When entertaining contacts from overseas or across the border, be sure to refer to them as "international" rather than "foreign." Frequently, the term "foreign" implies something undesirable, alien, out of place, or not belonging. When you are hosting a specific group from a particular country, you should, of course, incorporate it into your introduction ("our Chinese customers" or "our Greek clients").
It may seem like a small matter, especially when you consider that many of your visitors will be too polite to correct you, yet using insensitive terminology may offend your visitors and can cost you business.
You're hosting a business meal... and you've got questions.
How do you let the server know that you are in charge? Where do you seat the most senior guest? When should business be discussed?
Seasoned hosts know that phrases like, "My guests and I would like to know about your specials" or I'd like my guests to order first" are sure cues to servers that the bill is to be given to them at the end of the meal.
These pros also recognize that servers take orders from the first person to the host's right... and therefore make a point of sitting to the immediate left of the most senior guest.
Finally, they know that a business meal is for eating first... and then for discussing the matter at hand. For that reason, business should either be discussed before the food arrives or near the end of the meal. (Exception: If your senior guest has a different way of running the business meal, by all means follow his or her lead.)

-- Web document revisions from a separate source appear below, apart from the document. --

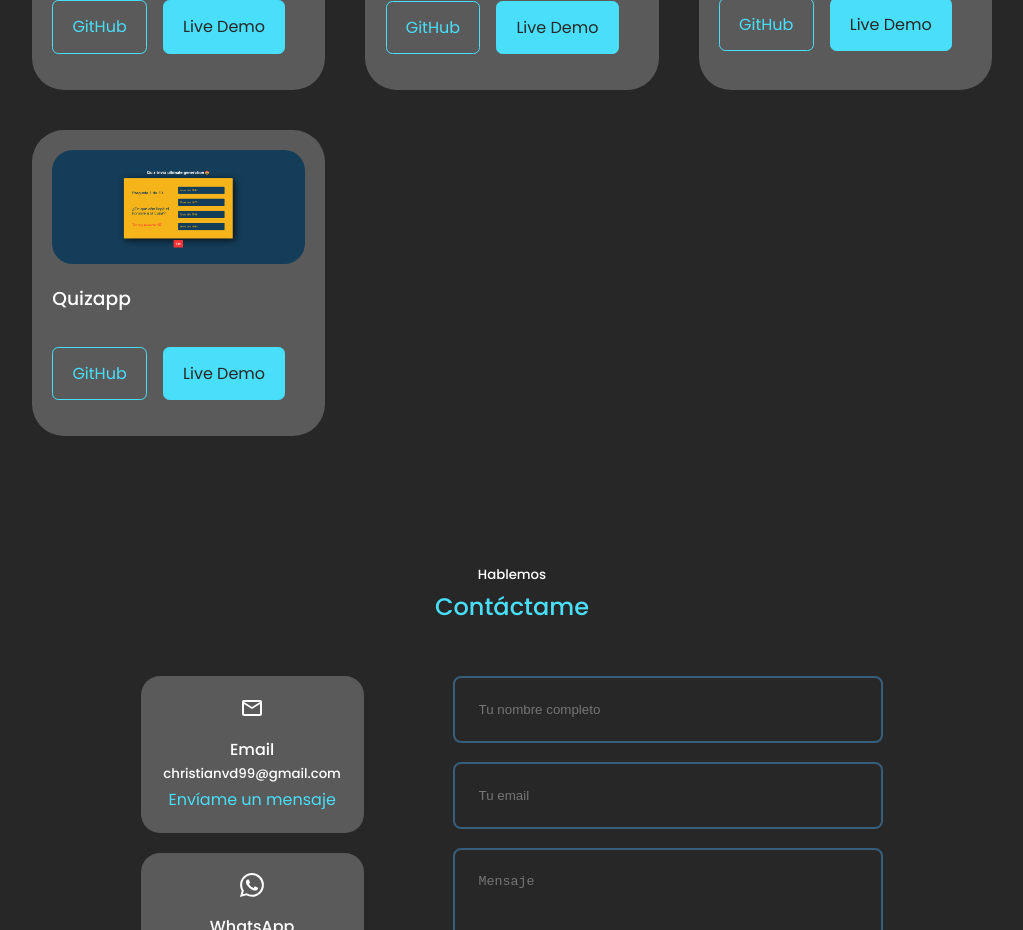
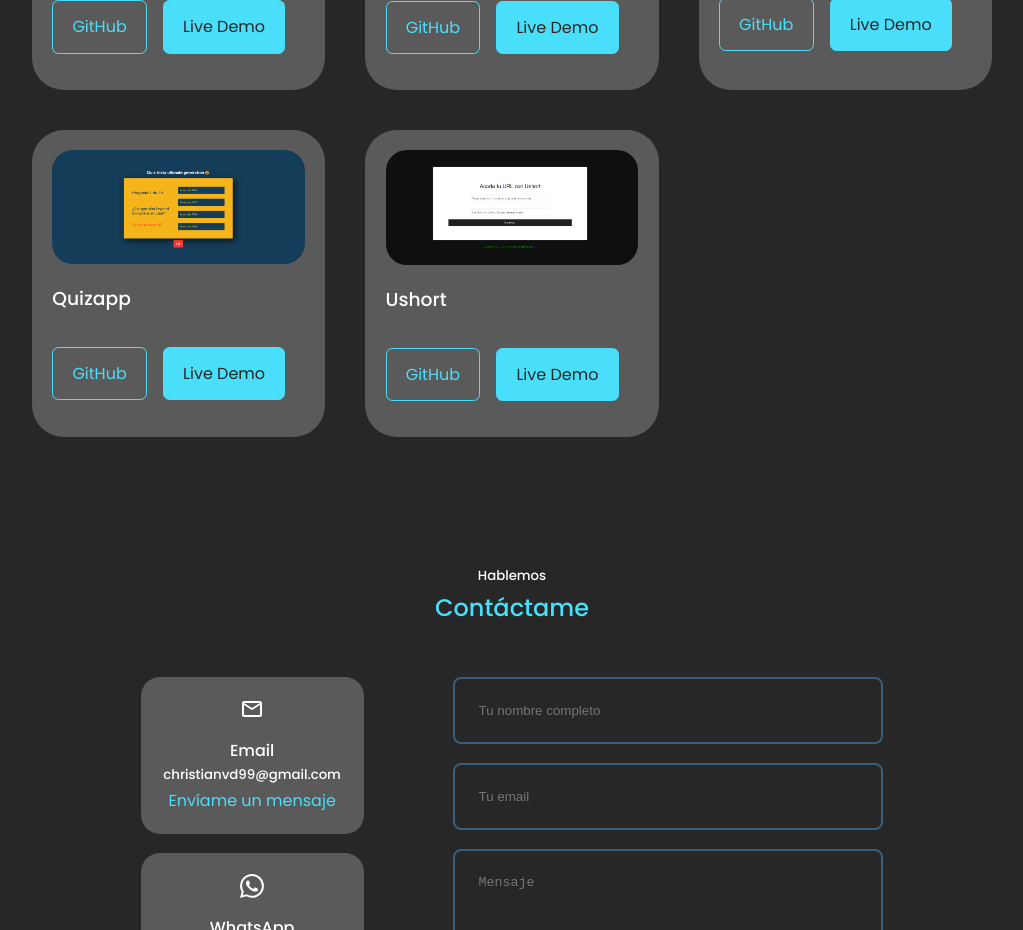
Before and after one commit to Chrisvd9/portafolio, a React (Create React App) app: page / in a window 1280 px wide. Shown: the part 2880-3810 px from the top of the page, without its empty margins (128-1151 px from the left). Built offline with nearby package versions, Linux system fonts and the light colour scheme; a web font is replaced by a local one.

Commit message:
actualizacion

```diff
--- a/src/components/header/CTA.jsx
+++ b/src/components/header/CTA.jsx
@@ -1,5 +1,5 @@
 import React from 'react';
-import CV from '../../assests/Christian-Vergara-CV-6.pdf'
+import CV from '../../assests/CV-Christian-Vergara-v2.pdf'
 
 const CTA = () => {
     return (
--- a/src/components/portafolio/Portafolio.jsx
+++ b/src/components/portafolio/Portafolio.jsx
@@ -4,6 +4,7 @@ import IMG1 from '../../assests/homepage.png';
 import IMG2 from '../../assests/homepageferia.png';
 import IMG3 from '../../assests/blackjacksc.png';
 import IMG4 from '../../assests/quizapp.png';
+import IMG5 from '../../assests/shorturl.png';
 
 
 const data = [
@@ -27,12 +28,20 @@ const data = [
         title: 'BlackJack',
         github: 'https://github.com/Chrisvd9/simple-blackjack-game',
         demo: 'https://chrisvd9.github.io/simple-blackjack-game/'
-    },    {
+    },
+    {
         id: 3,
         image: IMG4,
         title: 'Quizapp',
         github: 'https://github.com/Chrisvd9/quizapp',
         demo: 'https://quizappchris.herokuapp.com/'
+    },
+    {
+        id: 4,
+        image: IMG5,
+        title: 'Ushort',
+        github: 'https://github.com/Chrisvd9/ShortUrls',
+        demo: 'https://shorturls-production-fe26.up.railway.app/'
     },
 
 
```
Also changed, not shown: src/assests/shorturl.png (added), 1 other file (tests, documents, lock files or other folders).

Recently, we heard this from an associate:
"I was at a reception last night; I approached someone standing alone and soon learned that I had absolutely nothing in common with him. How do you escape from a situation like that?"
The next time you find yourself in that situation, change your mindset. Recognize that everyone is interesting...if you are sincerely interested. The secret is knowing how to get the conversation "engine" revved up properly!
Ask open-ended questions (that is, questions that focus on "who," "what," "when," "where," and "how") rather than closed-ended ones (questions that can be answered with the words "Yes" or "No").
Look at the difference:
"So, you're in marketing. Did you study marketing in school?"
"So, you're in marketing. What did you study in school to prepare for a career like that?"
The first question practically paints the person into a corner. The second allows him or her to open up... and, once the other person has responded, offers you a chance to share something about your own education and establish points of commonality.
You may just be surprised at how much you have in common with this person... once you ask the right questions.